New grant helping research team engineer better mental health solutions
A group of University of Kentucky researchers have received a new National Science Foundation (NSF) grant to help them continue a critical mission.
Sarah Wilson, an assistant professor in the Department of Chemical and Materials Engineering in the College of Engineering, and Joseph Hammer, associate professor and director of training in the Department of Educational, School, and Counseling Psychology in the College of Education, have been awarded nearly $350,000 to build upon a previous research project aimed at improving mental health solutions for engineering students.

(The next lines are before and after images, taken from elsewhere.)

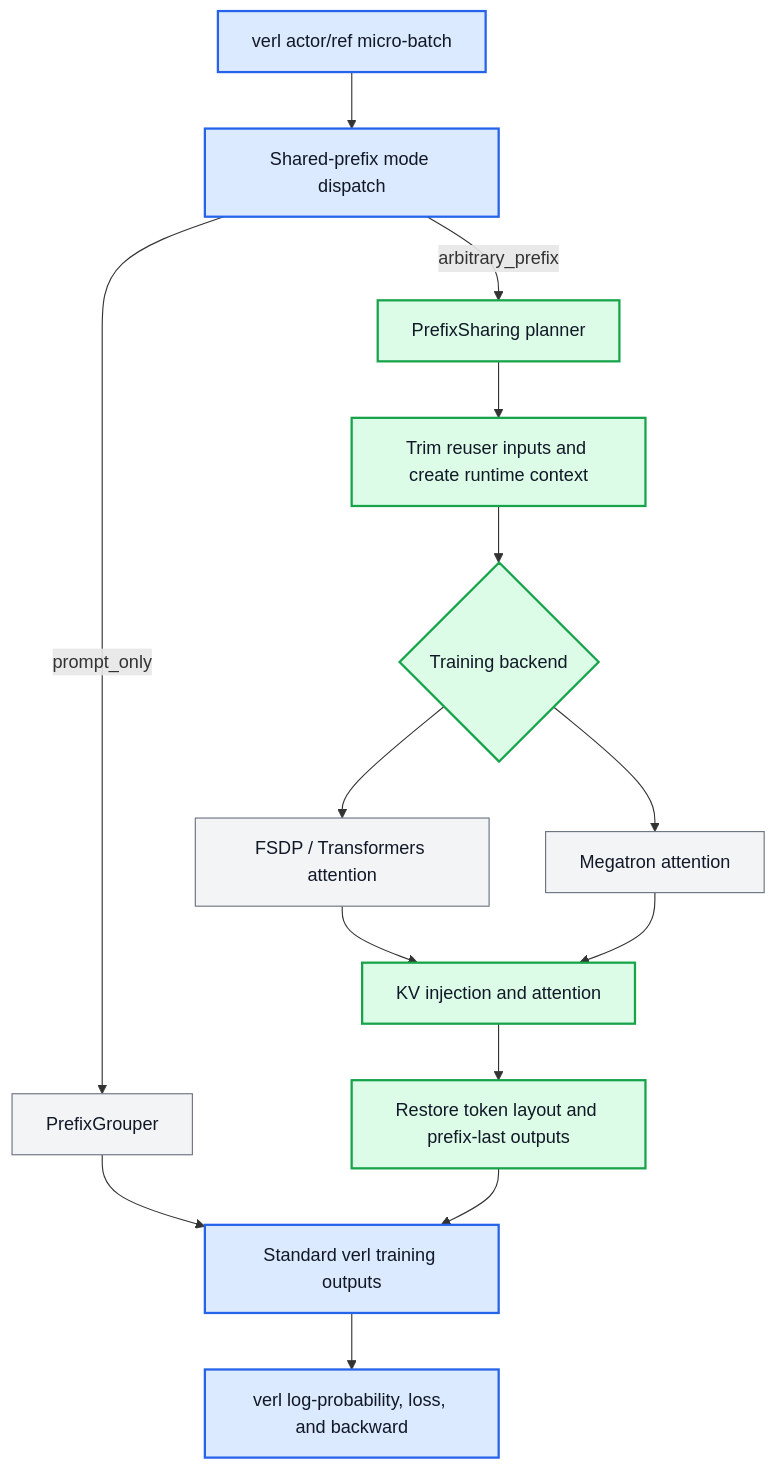
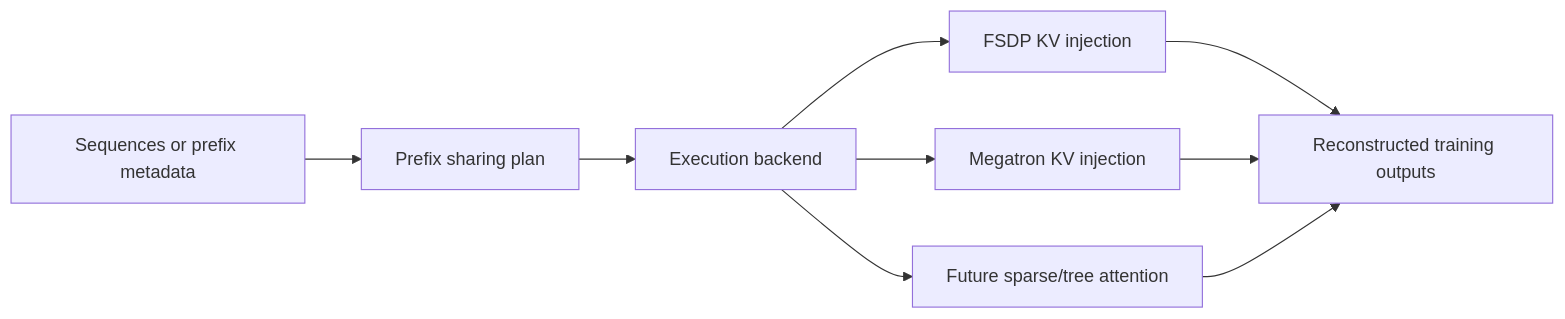
One commit to Jackie2049/PrefixSharing changed the diagram in docs/rfc/verl-prefix-sharing-rfc.md. Above: the diagram before and after it, drawn with Mermaid. The commit also changed other lines of this file, not shown here.

First line of the commit message:
[doc] 重写 RFC：明确 Agentic RL 动机与 PrefixGrouper 扩展方案

````diff
--- a/docs/rfc/verl-prefix-sharing-rfc.md
+++ b/docs/rfc/verl-prefix-sharing-rfc.md
@@ -73,23 +70,11 @@
 ```mermaid
-flowchart TD
-    A["verl actor/ref micro-batch"] --> B["Shared-prefix mode dispatch"]
-    B -->|"prompt_only"| C["PrefixGrouper"]
-    B -->|"arbitrary_prefix"| D["PrefixSharing planner"]
-    D --> E["Trim reuser inputs and create runtime context"]
-    E --> F{"Training backend"}
-    F --> G["FSDP / Transformers attention"]
-    F --> H["Megatron attention"]
-    G --> I["KV injection and attention"]
-    H --> I
-    I --> J["Restore token layout and prefix-last outputs"]
-    C --> K["Standard verl training outputs"]
-    J --> K
-    K --> L["verl log-probability, loss, and backward"]
-
-    classDef verl fill:#dbeafe,stroke:#2563eb,color:#111827,stroke-width:2px
-    classDef prefixSharing fill:#dcfce7,stroke:#16a34a,color:#111827,stroke-width:2px
-    classDef existing fill:#f3f4f6,stroke:#6b7280,color:#111827,stroke-width:1px
-    class A,B,K,L verl
-    class D,E,F,I,J prefixSharing
-    class C,G,H existing
+flowchart LR
+    A["Sequences or prefix metadata"] --> B["Prefix sharing plan"]
+    B --> C["Execution backend"]
+    C --> D["FSDP KV injection"]
+    C --> E["Megatron KV injection"]
+    C --> F["Future sparse/tree attention"]
+    D --> G["Reconstructed training outputs"]
+    E --> G
+    F --> G
 ```
````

Anxiety, depression and other mental health concerns are more common in college students than some may realize. For an increasing number of first-year students, the culture shock can have serious consequences. In fact, a study by the American Psychological Association found that one in three teens faces a mental health disorder during their freshman year.
"This NSF grant will allow us to further our mission of helping engineering students thrive,” Rudy Buchheit, the Rebecca Burchett Liebert Dean of UK Engineering, said. “This issue is critical, especially for our first-year students who are sometimes overwhelmed. It’s imperative that we provide the necessary support and resources to help them succeed."
While engineering students aren’t necessarily more likely to have a mental health concern, they are significantly less likely to seek help than non-engineering college students.
This treatment gap became the basis for their National Science Foundation (NSF) grant proposal titled, “Development of a Survey Instrument to Identify Mental Health Related Help-Seeking Beliefs in Engineering Students” in September 2020.
“As I developed as an instructor and attended conferences that focused on research in engineering education, I started to develop my own research goals," Wilson said. "It’s been exciting to see my vision for research in engineering education gain traction and support.”
The researchers used the $199,000 NSF award to answer a critical question — why aren’t engineering students seeking help for mental health concerns? The project was detailed in a previous UKNow article.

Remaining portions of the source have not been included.